Data for analysis |
————————

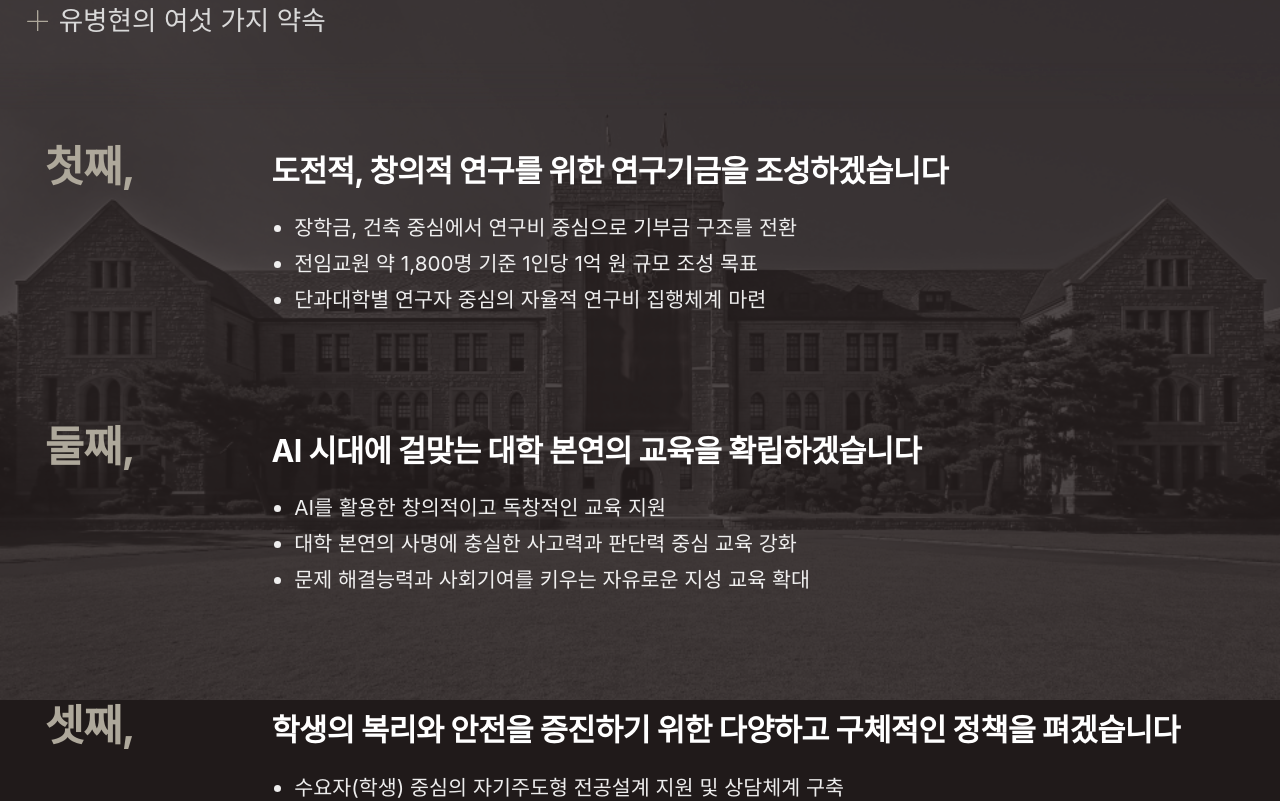
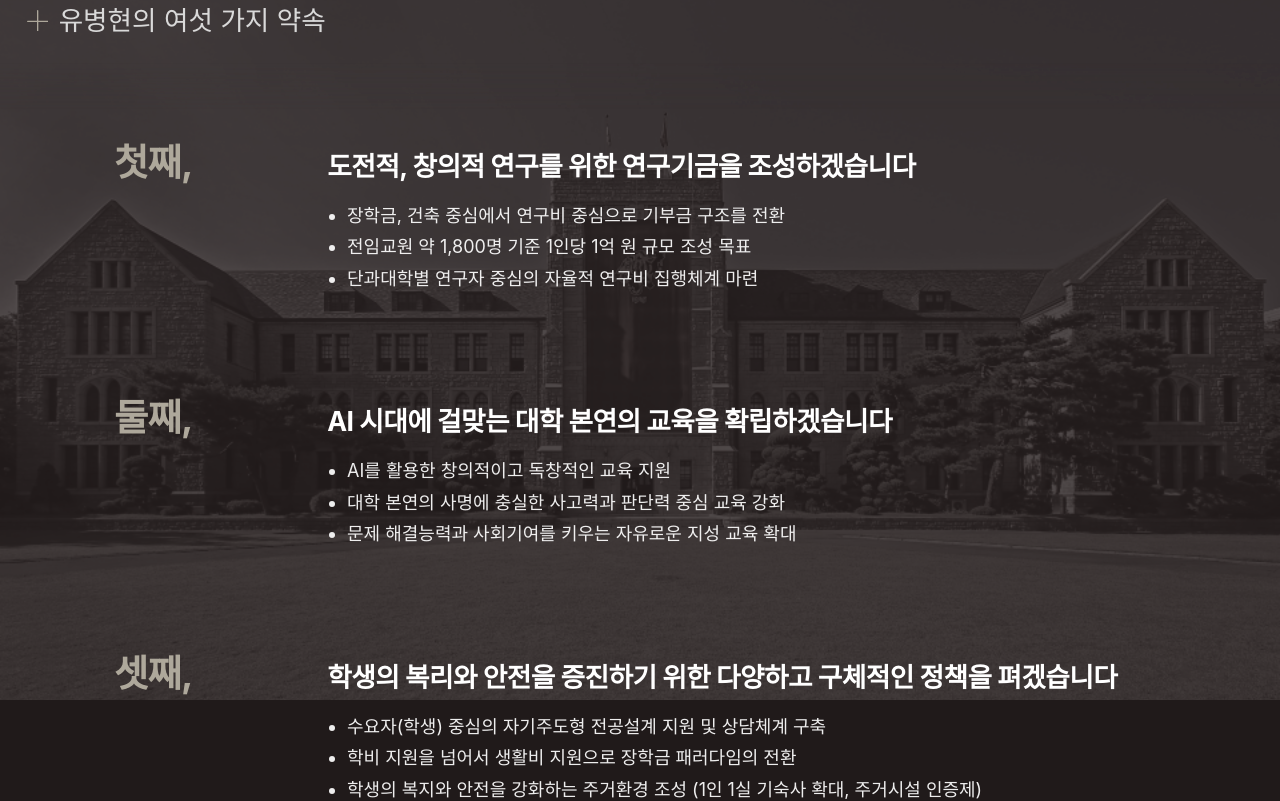
Before and after one commit to mimmimtst-svg/web, a Next.js app: page / in a window 1280 px wide. Shown: the part 1700-2501 px from the top of the page. Built offline with nearby package versions, Linux system fonts and the light colour scheme; a web font is replaced by a local one.

Commit message:
Section 3 desktop: promise type scales with the screen width, a step smaller
Co-Authored-By: Claude Opus 5.5 <noreply@anthropic.com>
Claude-Session: https://claude.ai/code/session_01L5e7NVB9wcp6hkLNfozD1c

```diff
--- a/components/Promises.module.css
+++ b/components/Promises.module.css
@@ -277,6 +277,11 @@
     /* clip, not hidden: hidden would make the section the pin's
        scroller and the photo would scroll away with the text. */
     overflow: clip;
+    /* The promises scale with the screen's width alone (2026-10-19:
+       --u also follows the height, so the type stayed put while a short
+       window narrowed; the 1920 sizes also came down a step, as the
+       page read larger than the others). */
+    --pu: calc(100vw / 1920);
   }
 
   .backdropPin,
@@ -334,7 +339,7 @@
   }
 
   .inner {
-    gap: max(calc(150 * var(--u)), 72px);
+    gap: max(calc(150 * var(--pu)), 56px);
   }
 
   .list {
@@ -345,20 +350,20 @@
     width: fit-content;
     max-width: 100%;
     margin: 0 auto;
-    gap: max(calc(150 * var(--u)), 80px);
+    gap: max(calc(150 * var(--pu)), 64px);
   }
 
   /* Number column wide enough for "여섯째," at this size. */
   .item {
     display: grid;
-    grid-template-columns: max(calc(250 * var(--u)), 9rem) minmax(0, 1fr);
+    grid-template-columns: max(calc(230 * var(--pu)), 7rem) minmax(0, 1fr);
     align-items: baseline;
-    column-gap: max(calc(90 * var(--u)), 32px);
+    column-gap: max(calc(90 * var(--pu)), 24px);
   }
 
   .itemNumber {
     font-weight: 700;
-    font-size: max(calc(64 * var(--u)), 2.125rem);
+    font-size: max(calc(56 * var(--pu)), 1.75rem);
     line-height: 1.3;
     letter-spacing: -0.02em;
     color: var(--color-muted);
@@ -367,13 +372,13 @@
   .itemBody {
     display: flex;
     flex-direction: column;
-    gap: max(calc(26 * var(--u)), 14px);
+    gap: max(calc(22 * var(--pu)), 12px);
   }
 
   .itemTitle {
     padding-left: 0;
     font-weight: 700;
-    font-size: max(calc(46 * var(--u)), 1.625rem);
+    font-size: max(calc(40 * var(--pu)), 1.375rem);
     line-height: 1.4;
     letter-spacing: -0.02em;
     text-wrap: balance;
@@ -383,7 +388,7 @@
   .itemPoints {
     padding-top: 0;
     font-weight: 400;
-    font-size: max(calc(31 * var(--u)), 1.1875rem);
+    font-size: max(calc(27 * var(--pu)), 1rem);
     line-height: 1.75;
     color: rgba(255, 255, 255, 0.92);
     /* A point that runs to two lines splits evenly. */
```
Also changed, not shown: 1 other file (tests, documents, lock files or other folders).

————————

The task | For every line above that has "font" in it, copy the line.

Result for this task |
Before and after one commit to mimmimtst-svg/web, a Next.js app: page / in a window 1280 px wide. Shown: the part 1700-2501 px from the top of the page. Built offline with nearby package versions, Linux system fonts and the light colour scheme; a web font is replaced by a local one.
     font-weight: 700;
-    font-size: max(calc(64 * var(--u)), 2.125rem);
+    font-size: max(calc(56 * var(--pu)), 1.75rem);
     font-weight: 700;
-    font-size: max(calc(46 * var(--u)), 1.625rem);
+    font-size: max(calc(40 * var(--pu)), 1.375rem);
     font-weight: 400;
-    font-size: max(calc(31 * var(--u)), 1.1875rem);
+    font-size: max(calc(27 * var(--pu)), 1rem);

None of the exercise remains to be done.